    • Bob Loblaw says:

      This is good stuff. First sentence: you’d of been “advocating full throttle”. That’s lobbying. Lobbying is an act. You’re actions trump your words.

      Hilarious comment prior to that, wanting legislators to write down who they talk or whatever. You want everyone to disclose everything but you.

      I don’t think I’ve ever heard anyone gripe as much about parking and gas money since high school when folks hitched rides. Lobbying has nothing to do with being paid. If it does, then what does the lobbyist do that gets paid for some clients and not anything for others? Should they take their badge off when they’re lobbying for one thing and put it back on for the other?

      • UpHere says:

        So true.

        You had Kay Godwin “lobbying” members over a Senate bill today. On the ropes. Just like all the others with badges. You SHOULD have to register if you lobby which it what Debbie does and Julianne does and what Kay does. I don’t care if you get paid or not. YOU ARE LOBBYING.

        What is the issue now that the fees have been dropped? This is not silencing activists as poor little Debbie was crying about to WSB today. They all preach transparency until it affects them directly. Then, it is David Ralston trying to screw grassroots.

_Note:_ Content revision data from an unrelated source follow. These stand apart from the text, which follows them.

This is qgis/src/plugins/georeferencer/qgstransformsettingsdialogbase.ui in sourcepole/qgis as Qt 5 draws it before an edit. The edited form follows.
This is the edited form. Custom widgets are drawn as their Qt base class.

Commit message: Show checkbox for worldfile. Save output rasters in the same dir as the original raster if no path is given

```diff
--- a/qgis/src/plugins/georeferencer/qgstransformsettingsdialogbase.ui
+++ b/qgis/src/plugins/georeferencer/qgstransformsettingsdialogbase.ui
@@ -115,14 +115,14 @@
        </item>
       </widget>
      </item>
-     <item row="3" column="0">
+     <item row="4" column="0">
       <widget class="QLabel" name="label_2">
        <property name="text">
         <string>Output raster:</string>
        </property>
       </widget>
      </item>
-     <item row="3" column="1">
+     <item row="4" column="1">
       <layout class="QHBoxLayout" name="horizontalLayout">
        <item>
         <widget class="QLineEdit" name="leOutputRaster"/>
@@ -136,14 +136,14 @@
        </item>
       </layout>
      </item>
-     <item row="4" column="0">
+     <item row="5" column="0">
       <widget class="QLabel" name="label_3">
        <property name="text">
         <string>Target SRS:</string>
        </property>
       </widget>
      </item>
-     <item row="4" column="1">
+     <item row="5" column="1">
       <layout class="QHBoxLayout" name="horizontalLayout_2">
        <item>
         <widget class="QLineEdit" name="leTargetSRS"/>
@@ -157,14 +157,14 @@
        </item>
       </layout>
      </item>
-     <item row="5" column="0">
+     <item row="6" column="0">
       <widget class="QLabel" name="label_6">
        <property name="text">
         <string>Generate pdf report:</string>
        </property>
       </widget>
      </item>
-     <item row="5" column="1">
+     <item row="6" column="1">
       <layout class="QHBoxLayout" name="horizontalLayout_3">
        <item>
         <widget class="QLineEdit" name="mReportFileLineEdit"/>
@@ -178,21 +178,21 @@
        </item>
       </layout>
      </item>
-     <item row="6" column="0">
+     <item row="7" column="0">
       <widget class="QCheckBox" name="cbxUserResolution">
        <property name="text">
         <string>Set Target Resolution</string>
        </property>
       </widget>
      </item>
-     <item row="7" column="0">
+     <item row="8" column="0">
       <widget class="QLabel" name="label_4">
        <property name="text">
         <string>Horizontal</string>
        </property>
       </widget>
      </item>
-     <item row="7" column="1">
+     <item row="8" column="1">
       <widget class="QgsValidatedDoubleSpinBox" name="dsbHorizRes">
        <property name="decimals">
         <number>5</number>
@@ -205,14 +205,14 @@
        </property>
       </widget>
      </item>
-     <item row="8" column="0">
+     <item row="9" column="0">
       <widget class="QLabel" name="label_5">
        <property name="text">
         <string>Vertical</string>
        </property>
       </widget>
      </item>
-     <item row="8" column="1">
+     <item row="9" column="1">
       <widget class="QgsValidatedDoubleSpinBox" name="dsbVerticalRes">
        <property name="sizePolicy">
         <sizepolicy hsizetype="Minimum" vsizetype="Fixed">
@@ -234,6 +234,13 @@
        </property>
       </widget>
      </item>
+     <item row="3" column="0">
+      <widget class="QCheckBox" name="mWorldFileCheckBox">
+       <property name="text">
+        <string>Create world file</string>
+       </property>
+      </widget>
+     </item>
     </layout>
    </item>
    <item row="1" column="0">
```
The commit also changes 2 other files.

  4. polpol says:

    I have followed this debate and many others on the Lobbyist/Ethics front for many years. I have been a lobbyist at the Capitol since 1979 (except for 4 years off for good behavior), and cannot understand the aversion to registering, particularly if there is no cost involved, which was the case until just recently. I fail to comprehend why an activist would not want to be in a database where other volunteers could readily identify who represents what, paid or not. Perhaps if the individual referenced from Cherokee County was registered, their problems might not have happened. While I understand the First Amendment argument which was used years ago to repeal the first registration fee, I just don’t buy into the argument that having to register under certain conditions abridges my freedom of speech…….no more than having to pass a background check abridges my right to bear arms……cause in many ways, the freedom of speech is the most effective method of defending our rights…….if you beliefs in your causes are strong enough for you to endure the rigors of multiple visits to the Gold Dome, then the registration and the resultant name tag are actually a badge of honor……

  5. Dave Bearse says:

    One of the reasons that I changed from supporting gift limits to a gift ban is the lack of legislator’s personal accountibility in any ethics legislation now and in the preceeding transparency legislation.

    The solution to there being no legislator’s personal accountibility for gifts is to simply prohibit the gifts they refuse to be accountable for, and press to close up ridiculous loopholes like exempting caucuses/subcommittees of one.

    I will hold the Senate primarily responsible for inferior ethics legislation. Their guy, Dandy Don, was the impetus for ethics legislation well over a year ago, yet the Senate waited until three days before this year’s Sine Die to pass legislation substantially different than the House legislation passed months ago.

    BTW, has the now three year old March 2010 complaint against Ralston before the Transparency Commission ever been brought to conclusion? Not that there’s anything to the complaint, but it certainly exemplifies a virtually non-existent investigative and adjudication process.

Comments are closed.